### REQUIREMENT
Search term "String": copy each line of the data containing it.

SUPPLIED MATERIAL START

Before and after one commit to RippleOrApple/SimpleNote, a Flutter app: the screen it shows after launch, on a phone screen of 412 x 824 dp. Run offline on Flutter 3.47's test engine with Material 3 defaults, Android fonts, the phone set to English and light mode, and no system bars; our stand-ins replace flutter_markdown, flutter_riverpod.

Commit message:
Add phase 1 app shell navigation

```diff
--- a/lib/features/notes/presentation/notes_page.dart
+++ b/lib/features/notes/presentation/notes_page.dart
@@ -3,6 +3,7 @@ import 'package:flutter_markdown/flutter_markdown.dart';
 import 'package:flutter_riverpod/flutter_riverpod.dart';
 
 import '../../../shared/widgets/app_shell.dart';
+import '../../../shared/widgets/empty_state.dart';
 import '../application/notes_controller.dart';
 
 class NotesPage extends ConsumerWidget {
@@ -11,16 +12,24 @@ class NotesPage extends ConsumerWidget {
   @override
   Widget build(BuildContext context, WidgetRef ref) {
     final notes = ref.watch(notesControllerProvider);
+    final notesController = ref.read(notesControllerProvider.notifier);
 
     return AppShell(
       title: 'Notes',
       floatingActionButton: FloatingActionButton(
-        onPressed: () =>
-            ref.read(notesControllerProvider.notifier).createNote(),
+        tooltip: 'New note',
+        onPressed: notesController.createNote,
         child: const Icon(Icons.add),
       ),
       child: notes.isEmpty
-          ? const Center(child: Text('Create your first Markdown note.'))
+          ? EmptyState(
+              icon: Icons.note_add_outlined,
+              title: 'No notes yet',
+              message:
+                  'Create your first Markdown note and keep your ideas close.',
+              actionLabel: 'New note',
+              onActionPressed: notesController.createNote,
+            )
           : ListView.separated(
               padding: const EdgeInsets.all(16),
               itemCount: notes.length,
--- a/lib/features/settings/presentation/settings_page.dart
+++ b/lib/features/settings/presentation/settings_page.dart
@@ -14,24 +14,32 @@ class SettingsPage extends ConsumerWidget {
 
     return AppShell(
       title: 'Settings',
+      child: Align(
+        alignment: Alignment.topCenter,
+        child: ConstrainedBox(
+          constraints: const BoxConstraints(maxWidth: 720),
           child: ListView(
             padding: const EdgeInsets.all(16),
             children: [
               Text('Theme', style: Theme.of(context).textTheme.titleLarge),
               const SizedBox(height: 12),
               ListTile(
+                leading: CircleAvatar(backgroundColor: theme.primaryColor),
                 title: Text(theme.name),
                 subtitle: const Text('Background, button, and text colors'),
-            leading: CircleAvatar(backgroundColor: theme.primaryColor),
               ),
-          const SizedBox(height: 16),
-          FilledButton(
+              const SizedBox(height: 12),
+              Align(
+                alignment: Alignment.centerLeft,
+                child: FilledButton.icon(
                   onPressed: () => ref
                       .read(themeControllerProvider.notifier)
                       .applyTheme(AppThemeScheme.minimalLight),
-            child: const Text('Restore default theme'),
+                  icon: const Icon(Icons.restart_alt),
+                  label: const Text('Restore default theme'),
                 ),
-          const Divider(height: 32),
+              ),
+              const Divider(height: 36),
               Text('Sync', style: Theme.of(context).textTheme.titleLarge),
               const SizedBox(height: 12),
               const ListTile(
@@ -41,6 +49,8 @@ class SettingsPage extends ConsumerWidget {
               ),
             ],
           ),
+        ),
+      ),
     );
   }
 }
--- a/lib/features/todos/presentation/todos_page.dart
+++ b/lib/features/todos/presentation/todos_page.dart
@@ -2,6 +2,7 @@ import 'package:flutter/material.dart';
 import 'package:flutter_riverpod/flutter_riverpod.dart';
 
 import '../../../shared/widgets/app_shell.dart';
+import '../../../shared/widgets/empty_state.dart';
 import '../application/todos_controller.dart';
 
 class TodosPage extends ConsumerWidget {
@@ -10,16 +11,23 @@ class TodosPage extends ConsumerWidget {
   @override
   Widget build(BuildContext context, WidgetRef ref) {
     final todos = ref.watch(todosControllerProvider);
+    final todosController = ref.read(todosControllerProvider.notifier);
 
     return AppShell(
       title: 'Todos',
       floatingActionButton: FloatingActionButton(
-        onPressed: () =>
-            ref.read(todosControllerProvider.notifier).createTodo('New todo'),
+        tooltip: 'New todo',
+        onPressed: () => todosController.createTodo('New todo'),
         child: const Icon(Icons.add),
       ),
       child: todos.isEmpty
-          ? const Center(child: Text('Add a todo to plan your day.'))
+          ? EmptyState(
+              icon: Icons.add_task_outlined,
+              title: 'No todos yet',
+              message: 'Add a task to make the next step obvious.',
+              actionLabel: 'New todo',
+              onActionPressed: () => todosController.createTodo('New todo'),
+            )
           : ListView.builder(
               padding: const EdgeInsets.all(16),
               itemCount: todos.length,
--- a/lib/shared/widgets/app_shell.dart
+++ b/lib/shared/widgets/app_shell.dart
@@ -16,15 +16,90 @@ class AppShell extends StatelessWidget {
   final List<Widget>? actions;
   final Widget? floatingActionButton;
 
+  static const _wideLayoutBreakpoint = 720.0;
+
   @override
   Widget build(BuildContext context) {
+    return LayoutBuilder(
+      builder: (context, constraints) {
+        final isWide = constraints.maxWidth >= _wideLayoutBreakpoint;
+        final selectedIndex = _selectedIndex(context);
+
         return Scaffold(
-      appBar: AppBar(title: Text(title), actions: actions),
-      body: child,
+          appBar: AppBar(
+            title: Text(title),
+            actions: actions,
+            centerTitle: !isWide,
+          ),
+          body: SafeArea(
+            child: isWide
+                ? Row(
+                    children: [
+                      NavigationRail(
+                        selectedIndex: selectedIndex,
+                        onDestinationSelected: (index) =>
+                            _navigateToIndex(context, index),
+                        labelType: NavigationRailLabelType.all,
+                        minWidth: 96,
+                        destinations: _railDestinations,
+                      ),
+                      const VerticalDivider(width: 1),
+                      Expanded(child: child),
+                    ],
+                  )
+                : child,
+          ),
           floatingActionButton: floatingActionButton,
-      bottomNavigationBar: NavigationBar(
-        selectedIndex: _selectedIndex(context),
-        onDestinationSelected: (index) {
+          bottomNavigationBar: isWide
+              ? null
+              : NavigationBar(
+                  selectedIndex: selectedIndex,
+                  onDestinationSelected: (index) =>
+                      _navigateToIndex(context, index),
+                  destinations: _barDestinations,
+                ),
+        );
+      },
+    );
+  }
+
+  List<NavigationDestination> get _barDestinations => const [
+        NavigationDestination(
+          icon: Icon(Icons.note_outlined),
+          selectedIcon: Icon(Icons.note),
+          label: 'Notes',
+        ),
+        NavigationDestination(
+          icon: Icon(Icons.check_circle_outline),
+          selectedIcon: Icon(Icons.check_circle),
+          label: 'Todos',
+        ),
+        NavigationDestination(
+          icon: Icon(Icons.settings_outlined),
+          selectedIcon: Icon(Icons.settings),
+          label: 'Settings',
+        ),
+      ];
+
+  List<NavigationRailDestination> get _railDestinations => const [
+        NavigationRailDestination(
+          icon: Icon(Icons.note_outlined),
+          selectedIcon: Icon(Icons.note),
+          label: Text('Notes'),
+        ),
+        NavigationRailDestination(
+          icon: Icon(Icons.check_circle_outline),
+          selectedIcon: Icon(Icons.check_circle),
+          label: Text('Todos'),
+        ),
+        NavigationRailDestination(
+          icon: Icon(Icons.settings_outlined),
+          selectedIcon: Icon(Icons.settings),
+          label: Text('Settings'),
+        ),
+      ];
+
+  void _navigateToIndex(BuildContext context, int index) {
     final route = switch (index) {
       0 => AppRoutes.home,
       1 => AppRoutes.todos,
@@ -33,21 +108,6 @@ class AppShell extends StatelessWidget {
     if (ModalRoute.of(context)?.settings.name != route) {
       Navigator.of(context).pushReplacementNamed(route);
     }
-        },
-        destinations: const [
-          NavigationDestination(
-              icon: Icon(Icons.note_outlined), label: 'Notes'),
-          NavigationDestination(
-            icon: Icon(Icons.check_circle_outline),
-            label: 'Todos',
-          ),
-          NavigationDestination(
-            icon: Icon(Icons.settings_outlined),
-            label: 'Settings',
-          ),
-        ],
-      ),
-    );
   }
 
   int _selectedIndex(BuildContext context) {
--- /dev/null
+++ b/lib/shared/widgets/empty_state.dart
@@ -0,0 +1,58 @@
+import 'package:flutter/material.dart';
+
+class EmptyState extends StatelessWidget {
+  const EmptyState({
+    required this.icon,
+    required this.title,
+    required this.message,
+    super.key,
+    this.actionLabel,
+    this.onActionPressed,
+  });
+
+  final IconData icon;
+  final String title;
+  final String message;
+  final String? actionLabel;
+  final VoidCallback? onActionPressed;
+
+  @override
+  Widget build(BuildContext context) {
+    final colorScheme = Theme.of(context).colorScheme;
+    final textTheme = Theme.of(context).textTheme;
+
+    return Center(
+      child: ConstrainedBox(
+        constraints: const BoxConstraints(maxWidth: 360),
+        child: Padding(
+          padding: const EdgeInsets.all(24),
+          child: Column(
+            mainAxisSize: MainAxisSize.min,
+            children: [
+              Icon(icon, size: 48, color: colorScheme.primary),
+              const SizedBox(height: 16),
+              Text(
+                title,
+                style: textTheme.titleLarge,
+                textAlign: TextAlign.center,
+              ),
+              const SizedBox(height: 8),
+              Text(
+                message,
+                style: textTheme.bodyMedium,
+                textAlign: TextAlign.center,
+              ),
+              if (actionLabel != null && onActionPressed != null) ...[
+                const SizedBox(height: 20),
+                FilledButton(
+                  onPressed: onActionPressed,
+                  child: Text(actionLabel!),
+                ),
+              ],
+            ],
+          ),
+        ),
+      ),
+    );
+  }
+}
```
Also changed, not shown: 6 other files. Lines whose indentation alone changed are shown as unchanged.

SUPPLIED MATERIAL END
SUPPLIED MATERIAL START

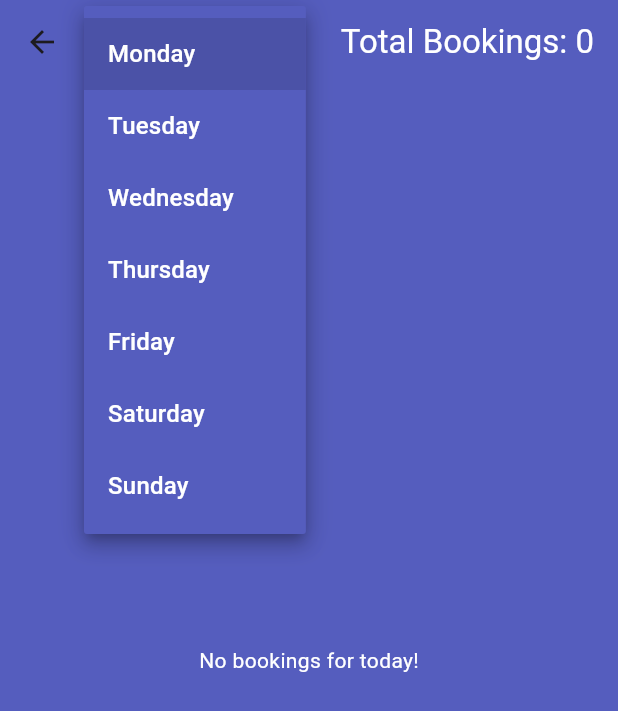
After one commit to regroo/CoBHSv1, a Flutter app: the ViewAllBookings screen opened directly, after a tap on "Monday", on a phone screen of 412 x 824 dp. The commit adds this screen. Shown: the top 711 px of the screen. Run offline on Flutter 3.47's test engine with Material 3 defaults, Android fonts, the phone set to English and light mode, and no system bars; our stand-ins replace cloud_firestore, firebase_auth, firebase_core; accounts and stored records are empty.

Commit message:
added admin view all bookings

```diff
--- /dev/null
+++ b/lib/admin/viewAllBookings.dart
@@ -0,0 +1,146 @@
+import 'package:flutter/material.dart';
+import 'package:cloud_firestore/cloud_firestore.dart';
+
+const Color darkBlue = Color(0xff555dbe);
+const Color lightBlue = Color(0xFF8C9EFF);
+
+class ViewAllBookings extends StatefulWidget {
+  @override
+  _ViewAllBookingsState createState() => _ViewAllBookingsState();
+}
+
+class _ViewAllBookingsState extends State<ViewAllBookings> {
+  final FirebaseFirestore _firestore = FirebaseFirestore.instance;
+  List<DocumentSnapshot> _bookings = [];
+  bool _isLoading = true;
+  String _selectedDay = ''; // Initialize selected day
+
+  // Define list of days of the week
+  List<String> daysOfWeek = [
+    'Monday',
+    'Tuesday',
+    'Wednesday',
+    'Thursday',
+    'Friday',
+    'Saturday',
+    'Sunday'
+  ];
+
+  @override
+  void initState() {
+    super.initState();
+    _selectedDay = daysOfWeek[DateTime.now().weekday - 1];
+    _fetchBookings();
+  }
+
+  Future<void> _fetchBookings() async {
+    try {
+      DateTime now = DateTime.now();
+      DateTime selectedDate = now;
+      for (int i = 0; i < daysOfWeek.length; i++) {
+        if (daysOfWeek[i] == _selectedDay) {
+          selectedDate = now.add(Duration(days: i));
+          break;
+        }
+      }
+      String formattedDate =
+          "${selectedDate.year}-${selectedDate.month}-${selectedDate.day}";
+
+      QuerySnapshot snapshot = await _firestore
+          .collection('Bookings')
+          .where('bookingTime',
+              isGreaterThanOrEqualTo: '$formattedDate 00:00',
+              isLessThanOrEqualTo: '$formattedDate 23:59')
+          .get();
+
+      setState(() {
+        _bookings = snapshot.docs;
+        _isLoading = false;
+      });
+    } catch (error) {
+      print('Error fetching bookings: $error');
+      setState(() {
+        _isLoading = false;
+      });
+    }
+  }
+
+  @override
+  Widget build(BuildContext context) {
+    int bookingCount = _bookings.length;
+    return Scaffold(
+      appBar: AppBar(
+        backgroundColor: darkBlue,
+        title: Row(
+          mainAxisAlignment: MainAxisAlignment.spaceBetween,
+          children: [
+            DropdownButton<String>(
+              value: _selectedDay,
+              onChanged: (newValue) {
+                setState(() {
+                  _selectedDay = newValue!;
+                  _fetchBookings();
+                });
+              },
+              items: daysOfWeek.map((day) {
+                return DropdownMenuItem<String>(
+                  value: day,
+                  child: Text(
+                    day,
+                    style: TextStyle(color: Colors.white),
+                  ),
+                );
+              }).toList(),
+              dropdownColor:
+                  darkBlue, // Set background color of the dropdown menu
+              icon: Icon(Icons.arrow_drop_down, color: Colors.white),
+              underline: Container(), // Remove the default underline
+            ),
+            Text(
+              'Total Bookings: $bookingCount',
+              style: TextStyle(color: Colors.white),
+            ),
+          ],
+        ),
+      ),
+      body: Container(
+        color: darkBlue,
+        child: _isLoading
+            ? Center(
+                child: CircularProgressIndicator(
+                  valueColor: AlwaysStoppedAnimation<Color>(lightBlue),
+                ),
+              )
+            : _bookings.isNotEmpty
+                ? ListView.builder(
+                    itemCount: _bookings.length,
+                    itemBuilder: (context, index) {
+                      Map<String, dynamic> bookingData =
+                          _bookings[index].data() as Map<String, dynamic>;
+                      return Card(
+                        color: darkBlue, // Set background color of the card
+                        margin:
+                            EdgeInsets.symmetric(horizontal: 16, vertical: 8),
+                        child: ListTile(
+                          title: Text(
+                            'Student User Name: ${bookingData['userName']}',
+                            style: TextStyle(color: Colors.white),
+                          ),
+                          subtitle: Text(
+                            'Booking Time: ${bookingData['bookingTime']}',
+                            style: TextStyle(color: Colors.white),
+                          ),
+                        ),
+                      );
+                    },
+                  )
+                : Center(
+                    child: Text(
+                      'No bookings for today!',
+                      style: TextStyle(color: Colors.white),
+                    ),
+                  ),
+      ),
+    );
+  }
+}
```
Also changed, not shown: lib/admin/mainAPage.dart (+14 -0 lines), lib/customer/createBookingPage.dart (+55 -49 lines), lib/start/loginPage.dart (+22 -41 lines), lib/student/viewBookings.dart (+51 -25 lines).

SUPPLIED MATERIAL END

### ANSWER SPACE
+  final String title;
+  final String message;
+  final String? actionLabel;
+  String _selectedDay = ''; // Initialize selected day
+  List<String> daysOfWeek = [
+      String formattedDate =
+            DropdownButton<String>(
+                return DropdownMenuItem<String>(
+                      Map<String, dynamic> bookingData =
+                          _bookings[index].data() as Map<String, dynamic>;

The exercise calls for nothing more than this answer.